On the other hand, however, there is a sense of uncertainty as to how feasible a rationalisation plan like this is. There are questions to be answered over how such a rationalisation might affect support for certain sports within Auckland – for instance rugby league – if they have to move from Mt Smart to Eden Park. Will Eden Park residents be happy with greater utilisation of the Park? Granted, the $250m upgrade for the Rugby World Cup had a lot of people asking whether it was worth the price tag for the present utilisation of the facility. Clearly RFA thinks that the extent of investment in the infrastructure for and around Eden Park means greater utilisation is necessary. Interestingly enough, the proposal put forward by RFA suggests that Eden Park be used for ‘bigger’ rugby league events (that is, over 20,000 supporters). The Warriors haven’t averaged more than 20,000 in attendance since 1996. The sole game played at Eden Park in the 2012 season against Manly in the opening weekend brought 37,502 through the turnstiles. The Warriors have actually played twice at Eden Park, for an average of 37,957. Two games isn’t a great sample upon which to make any predictions, in any case, but the reliability of that number of spectators regularly attending Eden Park games is somewhat questionable. Under RFA’s second option (specialisation of functions), Eden Park would be the major stadium with Mt Smart and North Harbour Stadium smaller-scale backups (rather as they are now). RFA also proposes Mt Smart taking on speedway (moving from Western Springs). Mt Smart and North Harbour might also be developed into high performance centres for various sports.

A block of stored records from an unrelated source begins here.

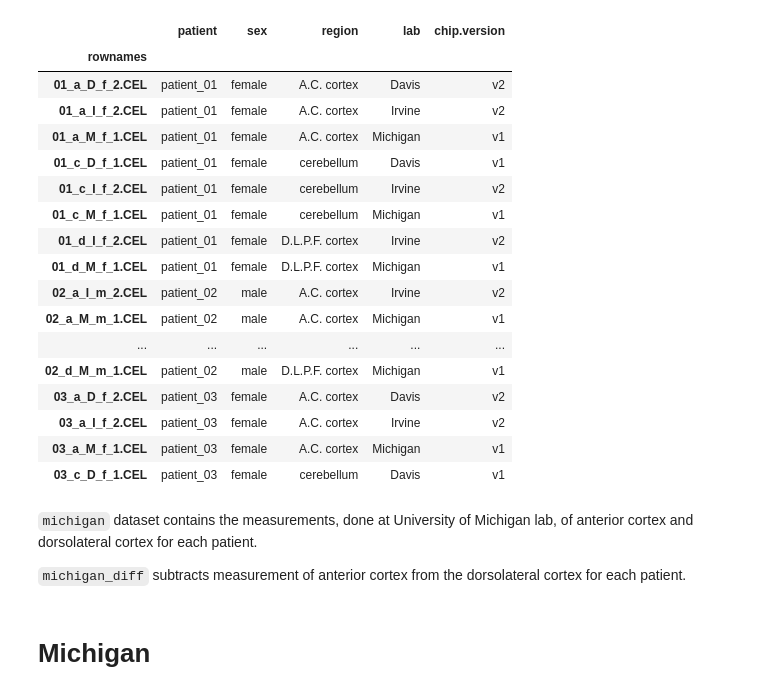
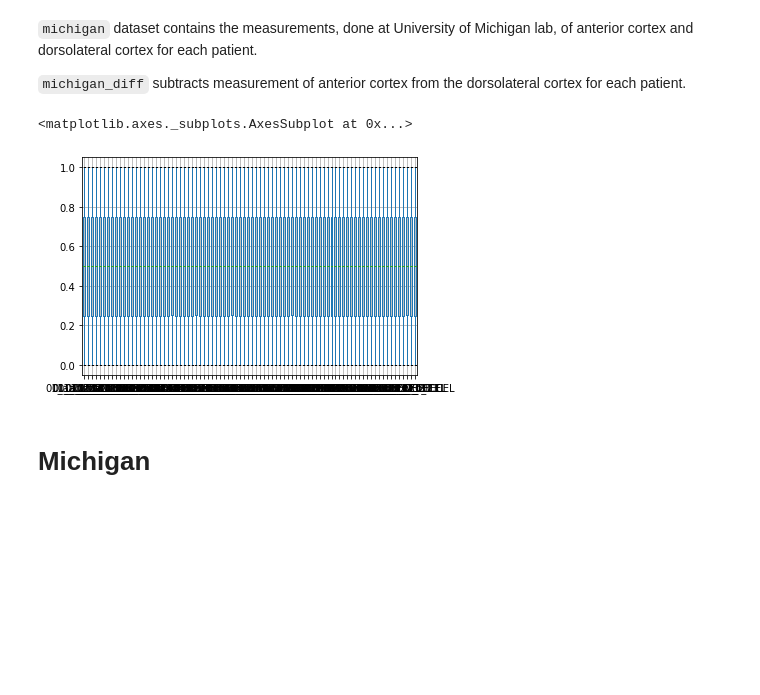
Before and after one commit to unique-subedi/604-gene-expression, a Jupyter notebook: Unique_gene_expression_master.ipynb, the cells around one changed output. Saved outputs shown, nothing was run; the diff lists cells and outputs as text; code cells hidden in the pictures; blank space fills up the shorter version.

```diff
--- a/Unique_gene_expression_master.ipynb
+++ b/Unique_gene_expression_master.ipynb
@@ -33,26 +51,3 @@ expression = pd.DataFrame(brain["expression"])
 genes = pd.DataFrame(brain["genes"])
 samples = pd.DataFrame(brain["samples"])
 genes_c = genes[(pd.isna(genes.sym)) & (pd.isna(genes.chrom))]
-# %%
-expression.head()
-genes.head()
-samples.iloc[:20,:]
-# %% [output]
-|  | patient | sex | region | lab | chip.version |
-| rownames |  |  |  |  |  |
-| 01_a_D_f_2.CEL | patient_01 | female | A.C. cortex | Davis | v2 |
-| 01_a_I_f_2.CEL | patient_01 | female | A.C. cortex | Irvine | v2 |
-| 01_a_M_f_1.CEL | patient_01 | female | A.C. cortex | Michigan | v1 |
-| 01_c_D_f_1.CEL | patient_01 | female | cerebellum | Davis | v1 |
-| 01_c_I_f_2.CEL | patient_01 | female | cerebellum | Irvine | v2 |
-| 01_c_M_f_1.CEL | patient_01 | female | cerebellum | Michigan | v1 |
-| 01_d_I_f_2.CEL | patient_01 | female | D.L.P.F. cortex | Irvine | v2 |
-| 01_d_M_f_1.CEL | patient_01 | female | D.L.P.F. cortex | Michigan | v1 |
-| 02_a_I_m_2.CEL | patient_02 | male | A.C. cortex | Irvine | v2 |
-| 02_a_M_m_1.CEL | patient_02 | male | A.C. cortex | Michigan | v1 |
-| ... | ... | ... | ... | ... | ... |
-| 02_d_M_m_1.CEL | patient_02 | male | D.L.P.F. cortex | Michigan | v1 |
-| 03_a_D_f_2.CEL | patient_03 | female | A.C. cortex | Davis | v2 |
-| 03_a_I_f_2.CEL | patient_03 | female | A.C. cortex | Irvine | v2 |
-| 03_a_M_f_1.CEL | patient_03 | female | A.C. cortex | Michigan | v1 |
-| 03_c_D_f_1.CEL | patient_03 | female | cerebellum | Davis | v1 |
@@ -63,3 +72,8 @@ samples.iloc[:20,:]
+# %%
+(expression.T).boxplot()
+# %% [output]
+<matplotlib.axes._subplots.AxesSubplot at 0x...>
+[figure, added]
 # %% [markdown]
 # Michigan
 # %%
```
Also changed, not shown: parts of 28 cells of this notebook.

The issue of rationalisation of sporting facilities has been experienced in Melbourne in recent years, with many AFL clubs moving games from traditional (and often smaller capacity) suburban grounds to large inner-city facilities including the Melbourne Cricket Ground and Etihad Stadium, along with AAMI Park. NRL clubs have also raised the idea that more games be played in larger facilities like ANZ Stadium and Allianz Stadium at the expense of smaller suburban grounds. Melbourne hosts some 18 professional sports franchises in its vicinity, and does work at coordinating the use of its major facilities. Sydney, too, has seen several NRL clubs in particular move from their traditional homes to the larger ANZ Stadium, which has meant greater utilisation of the major facilities across both cities. Melbourne and Sydney have dedicated major sports precincts which are the focus of much of the major sport within each city (Melbourne, for instance, has Hisense Arena and the Rod Laver Arena in close proximity to the MCG and AAMI Park, while Sydney has its Olympic precinct at Homebush which includes the ANZ Stadium). Auckland does not have such a precinct, and as such, a continuation of ad hoc development appears likely in the absence of some coordination.
It should also be pointed out, in the case of Melbourne and Sydney, that most of the clubs that play their home games in the large sports precinct facilities still trainat their home ground, which have effectively become smaller scale suburban sport-specific high performance centres. They are not as expensive to maintain, as the onus is largely on the clubs themselves to provide the necessary infrastructure and equipment. Many of these facilities also serve as local community sporting facilities, so have an element of public good about them.
In the short term, it seems prudent for Auckland to look for ways to leverage the investment from the RWC. Sydney leveraged it’s Olympic investment as part of the 2003 RWC, and continues to do so. Melbourne leverages its Olympic and Commonwealth Games investment with the AFL, the NRL, Super Rugby, the Australian Open, etc. The decision is an important one and will determine whether, in future, we see an Auckland sports precinct along the lines of Melbourne or Sydney.